Content starts

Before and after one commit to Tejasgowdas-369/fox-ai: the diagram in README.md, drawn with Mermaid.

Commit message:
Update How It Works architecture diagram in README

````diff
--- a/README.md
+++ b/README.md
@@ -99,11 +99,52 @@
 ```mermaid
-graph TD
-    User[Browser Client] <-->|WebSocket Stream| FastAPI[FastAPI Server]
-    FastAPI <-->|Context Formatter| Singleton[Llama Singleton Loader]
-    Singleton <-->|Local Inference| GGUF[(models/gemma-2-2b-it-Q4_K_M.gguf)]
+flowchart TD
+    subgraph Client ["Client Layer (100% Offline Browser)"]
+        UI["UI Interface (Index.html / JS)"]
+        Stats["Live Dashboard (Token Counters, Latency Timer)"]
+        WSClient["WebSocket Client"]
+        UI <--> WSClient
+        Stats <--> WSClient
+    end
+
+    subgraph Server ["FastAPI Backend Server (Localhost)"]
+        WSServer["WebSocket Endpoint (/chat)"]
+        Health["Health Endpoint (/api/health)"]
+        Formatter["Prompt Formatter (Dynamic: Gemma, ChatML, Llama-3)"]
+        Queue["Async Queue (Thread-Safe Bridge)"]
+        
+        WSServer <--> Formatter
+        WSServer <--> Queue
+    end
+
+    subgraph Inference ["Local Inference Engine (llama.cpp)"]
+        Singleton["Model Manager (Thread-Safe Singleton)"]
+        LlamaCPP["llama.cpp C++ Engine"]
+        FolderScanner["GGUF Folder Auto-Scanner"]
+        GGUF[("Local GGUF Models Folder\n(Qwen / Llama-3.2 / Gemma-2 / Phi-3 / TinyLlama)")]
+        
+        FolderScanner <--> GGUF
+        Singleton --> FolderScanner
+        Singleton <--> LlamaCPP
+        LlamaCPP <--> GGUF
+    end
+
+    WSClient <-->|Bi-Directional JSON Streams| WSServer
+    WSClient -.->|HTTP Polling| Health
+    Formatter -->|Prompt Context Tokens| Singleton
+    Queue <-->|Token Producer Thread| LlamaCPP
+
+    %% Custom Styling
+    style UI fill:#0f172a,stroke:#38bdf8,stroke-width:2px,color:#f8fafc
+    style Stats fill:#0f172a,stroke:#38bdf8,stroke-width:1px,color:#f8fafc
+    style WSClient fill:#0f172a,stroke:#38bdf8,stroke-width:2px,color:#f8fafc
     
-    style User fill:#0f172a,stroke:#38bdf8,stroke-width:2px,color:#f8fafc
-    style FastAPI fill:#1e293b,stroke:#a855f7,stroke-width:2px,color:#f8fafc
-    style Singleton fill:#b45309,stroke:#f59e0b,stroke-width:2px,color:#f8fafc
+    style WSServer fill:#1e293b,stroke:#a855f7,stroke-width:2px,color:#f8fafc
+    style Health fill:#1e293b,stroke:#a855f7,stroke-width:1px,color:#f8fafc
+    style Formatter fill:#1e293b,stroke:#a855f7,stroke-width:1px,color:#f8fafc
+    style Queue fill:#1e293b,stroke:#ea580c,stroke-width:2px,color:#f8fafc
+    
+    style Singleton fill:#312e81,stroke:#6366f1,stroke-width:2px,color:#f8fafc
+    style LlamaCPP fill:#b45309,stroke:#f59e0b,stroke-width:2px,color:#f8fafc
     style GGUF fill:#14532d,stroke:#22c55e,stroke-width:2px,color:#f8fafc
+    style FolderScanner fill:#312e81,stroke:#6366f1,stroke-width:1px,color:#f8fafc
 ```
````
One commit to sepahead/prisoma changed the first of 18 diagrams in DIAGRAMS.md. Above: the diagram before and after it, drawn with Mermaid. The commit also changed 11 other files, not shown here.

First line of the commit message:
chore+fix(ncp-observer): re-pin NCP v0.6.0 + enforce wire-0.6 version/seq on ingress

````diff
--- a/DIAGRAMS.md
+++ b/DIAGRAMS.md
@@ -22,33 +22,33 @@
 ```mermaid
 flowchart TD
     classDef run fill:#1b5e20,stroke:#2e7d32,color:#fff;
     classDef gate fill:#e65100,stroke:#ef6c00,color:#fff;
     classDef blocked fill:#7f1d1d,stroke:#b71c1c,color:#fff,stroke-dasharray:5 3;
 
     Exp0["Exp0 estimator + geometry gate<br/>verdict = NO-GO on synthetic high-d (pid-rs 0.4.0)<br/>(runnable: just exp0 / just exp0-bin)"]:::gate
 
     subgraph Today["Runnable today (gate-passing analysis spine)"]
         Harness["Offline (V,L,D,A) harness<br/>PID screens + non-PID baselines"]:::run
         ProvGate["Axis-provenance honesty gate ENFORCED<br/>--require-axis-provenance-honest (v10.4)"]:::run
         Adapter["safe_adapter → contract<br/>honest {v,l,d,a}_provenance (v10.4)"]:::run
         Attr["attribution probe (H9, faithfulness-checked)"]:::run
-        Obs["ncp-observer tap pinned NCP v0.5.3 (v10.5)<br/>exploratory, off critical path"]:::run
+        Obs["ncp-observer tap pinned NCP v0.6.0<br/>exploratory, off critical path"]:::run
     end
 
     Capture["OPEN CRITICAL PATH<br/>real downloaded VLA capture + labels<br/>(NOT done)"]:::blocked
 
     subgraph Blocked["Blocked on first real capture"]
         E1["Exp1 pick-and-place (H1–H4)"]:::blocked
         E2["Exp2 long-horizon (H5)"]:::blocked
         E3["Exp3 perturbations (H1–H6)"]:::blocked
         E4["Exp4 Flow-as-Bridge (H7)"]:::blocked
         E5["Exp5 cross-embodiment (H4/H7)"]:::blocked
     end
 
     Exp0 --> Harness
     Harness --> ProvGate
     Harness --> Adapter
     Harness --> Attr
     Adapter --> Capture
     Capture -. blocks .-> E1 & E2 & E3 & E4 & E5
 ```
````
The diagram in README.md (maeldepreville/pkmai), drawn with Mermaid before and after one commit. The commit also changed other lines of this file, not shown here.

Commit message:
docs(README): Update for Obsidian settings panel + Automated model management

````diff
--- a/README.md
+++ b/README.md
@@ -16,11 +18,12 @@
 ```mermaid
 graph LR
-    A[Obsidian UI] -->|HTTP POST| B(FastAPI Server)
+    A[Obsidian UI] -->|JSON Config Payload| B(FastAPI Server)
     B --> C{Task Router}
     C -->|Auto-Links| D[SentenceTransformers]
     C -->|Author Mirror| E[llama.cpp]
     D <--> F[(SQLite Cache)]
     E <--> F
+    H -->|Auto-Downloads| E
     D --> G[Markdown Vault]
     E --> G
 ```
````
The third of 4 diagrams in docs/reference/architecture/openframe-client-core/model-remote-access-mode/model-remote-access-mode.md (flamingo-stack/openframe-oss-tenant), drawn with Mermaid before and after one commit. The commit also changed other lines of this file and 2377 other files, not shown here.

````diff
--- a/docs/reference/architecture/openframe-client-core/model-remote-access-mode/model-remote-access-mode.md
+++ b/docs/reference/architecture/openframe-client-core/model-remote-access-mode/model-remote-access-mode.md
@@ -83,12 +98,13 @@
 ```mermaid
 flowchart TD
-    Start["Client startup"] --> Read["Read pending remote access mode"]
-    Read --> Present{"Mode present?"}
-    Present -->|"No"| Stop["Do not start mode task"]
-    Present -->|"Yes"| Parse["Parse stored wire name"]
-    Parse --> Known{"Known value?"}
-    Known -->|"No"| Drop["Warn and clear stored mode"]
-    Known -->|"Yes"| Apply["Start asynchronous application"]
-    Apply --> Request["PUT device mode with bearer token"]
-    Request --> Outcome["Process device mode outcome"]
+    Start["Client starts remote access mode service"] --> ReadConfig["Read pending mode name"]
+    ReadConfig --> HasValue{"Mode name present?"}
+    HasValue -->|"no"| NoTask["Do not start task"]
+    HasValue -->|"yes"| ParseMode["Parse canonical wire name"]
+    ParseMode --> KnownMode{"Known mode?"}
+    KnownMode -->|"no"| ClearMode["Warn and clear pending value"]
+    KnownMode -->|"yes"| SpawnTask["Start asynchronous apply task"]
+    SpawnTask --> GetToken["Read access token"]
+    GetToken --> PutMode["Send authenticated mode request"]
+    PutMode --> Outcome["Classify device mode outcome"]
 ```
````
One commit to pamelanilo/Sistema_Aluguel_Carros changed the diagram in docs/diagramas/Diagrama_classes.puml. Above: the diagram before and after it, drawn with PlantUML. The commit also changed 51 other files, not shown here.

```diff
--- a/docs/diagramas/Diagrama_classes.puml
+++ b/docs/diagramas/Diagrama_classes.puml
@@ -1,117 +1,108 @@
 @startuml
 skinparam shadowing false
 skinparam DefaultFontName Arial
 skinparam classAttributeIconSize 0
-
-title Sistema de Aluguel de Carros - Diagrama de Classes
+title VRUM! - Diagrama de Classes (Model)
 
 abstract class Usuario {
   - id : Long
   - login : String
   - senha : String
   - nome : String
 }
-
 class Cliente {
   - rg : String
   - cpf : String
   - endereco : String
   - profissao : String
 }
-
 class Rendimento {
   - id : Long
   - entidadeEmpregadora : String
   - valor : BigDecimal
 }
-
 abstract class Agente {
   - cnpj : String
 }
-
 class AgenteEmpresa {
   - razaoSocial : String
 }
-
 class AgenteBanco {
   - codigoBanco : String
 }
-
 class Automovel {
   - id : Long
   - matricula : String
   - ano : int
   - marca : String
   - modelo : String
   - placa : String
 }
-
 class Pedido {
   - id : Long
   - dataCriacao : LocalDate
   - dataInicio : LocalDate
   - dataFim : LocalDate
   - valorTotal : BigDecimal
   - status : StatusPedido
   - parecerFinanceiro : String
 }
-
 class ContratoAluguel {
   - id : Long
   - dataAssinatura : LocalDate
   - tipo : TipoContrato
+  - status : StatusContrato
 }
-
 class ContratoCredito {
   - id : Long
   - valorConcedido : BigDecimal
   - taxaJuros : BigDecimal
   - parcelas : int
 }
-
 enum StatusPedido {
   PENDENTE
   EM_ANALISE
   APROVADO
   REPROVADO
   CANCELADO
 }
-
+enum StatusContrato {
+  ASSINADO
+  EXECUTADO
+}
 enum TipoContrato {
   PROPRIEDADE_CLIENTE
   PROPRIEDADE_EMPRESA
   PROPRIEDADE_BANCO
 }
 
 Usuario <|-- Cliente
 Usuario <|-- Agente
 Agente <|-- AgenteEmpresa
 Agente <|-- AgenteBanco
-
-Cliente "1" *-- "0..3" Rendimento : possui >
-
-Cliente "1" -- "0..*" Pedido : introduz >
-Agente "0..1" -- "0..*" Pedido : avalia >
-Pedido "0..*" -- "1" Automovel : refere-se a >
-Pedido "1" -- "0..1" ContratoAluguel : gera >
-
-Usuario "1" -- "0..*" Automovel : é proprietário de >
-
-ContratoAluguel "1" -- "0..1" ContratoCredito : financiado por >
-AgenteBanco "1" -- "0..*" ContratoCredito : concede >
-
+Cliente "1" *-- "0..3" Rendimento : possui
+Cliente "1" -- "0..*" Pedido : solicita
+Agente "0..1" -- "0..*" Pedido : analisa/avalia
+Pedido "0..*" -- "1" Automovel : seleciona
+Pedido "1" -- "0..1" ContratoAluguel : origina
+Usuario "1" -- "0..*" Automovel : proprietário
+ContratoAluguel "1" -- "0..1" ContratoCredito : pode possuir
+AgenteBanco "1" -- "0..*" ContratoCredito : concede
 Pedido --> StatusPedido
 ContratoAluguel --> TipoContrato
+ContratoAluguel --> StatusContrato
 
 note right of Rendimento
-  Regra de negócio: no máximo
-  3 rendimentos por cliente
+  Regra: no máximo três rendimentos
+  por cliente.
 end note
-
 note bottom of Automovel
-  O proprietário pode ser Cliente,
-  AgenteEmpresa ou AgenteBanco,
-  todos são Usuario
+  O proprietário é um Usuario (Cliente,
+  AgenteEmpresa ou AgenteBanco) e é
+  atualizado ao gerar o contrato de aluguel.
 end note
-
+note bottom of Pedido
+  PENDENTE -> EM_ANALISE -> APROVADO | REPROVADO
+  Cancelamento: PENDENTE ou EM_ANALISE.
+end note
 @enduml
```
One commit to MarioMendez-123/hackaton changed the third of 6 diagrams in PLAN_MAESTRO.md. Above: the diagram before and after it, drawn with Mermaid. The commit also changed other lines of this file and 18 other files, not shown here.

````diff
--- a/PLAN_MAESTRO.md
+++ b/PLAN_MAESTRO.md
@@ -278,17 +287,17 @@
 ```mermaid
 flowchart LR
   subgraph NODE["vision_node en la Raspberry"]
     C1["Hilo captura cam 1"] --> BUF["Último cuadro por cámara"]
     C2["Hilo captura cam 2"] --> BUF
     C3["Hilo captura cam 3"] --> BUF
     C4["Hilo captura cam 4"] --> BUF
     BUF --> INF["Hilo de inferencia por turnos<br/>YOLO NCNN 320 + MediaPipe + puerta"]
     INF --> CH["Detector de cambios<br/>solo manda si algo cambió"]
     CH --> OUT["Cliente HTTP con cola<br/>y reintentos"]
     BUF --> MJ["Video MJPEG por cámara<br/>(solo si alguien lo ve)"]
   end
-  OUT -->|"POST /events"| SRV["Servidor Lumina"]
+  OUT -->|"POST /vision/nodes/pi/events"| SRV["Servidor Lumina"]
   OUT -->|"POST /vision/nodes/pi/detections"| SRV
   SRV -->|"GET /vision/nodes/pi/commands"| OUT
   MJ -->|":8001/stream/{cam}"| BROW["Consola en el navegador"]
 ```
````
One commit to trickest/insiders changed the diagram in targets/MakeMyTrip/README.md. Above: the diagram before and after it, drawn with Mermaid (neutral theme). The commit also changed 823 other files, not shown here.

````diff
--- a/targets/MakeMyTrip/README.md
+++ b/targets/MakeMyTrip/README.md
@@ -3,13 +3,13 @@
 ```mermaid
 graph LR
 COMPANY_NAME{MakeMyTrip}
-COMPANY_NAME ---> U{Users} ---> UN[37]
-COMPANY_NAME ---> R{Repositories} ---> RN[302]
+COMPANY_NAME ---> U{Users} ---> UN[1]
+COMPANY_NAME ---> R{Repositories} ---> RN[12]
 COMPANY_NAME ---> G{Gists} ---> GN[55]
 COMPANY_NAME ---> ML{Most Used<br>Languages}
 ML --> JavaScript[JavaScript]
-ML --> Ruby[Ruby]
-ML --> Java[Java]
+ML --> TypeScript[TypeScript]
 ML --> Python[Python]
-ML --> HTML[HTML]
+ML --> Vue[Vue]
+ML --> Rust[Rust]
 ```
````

Content ends

INSTRUCTIONS FOR THE TASK: From the material above, gather all lines that include the string "WebSocket" and copy them.

PROBLEM SOLUTION:
-    User[Browser Client] <-->|WebSocket Stream| FastAPI[FastAPI Server]
+        WSClient["WebSocket Client"]
+        WSServer["WebSocket Endpoint (/chat)"]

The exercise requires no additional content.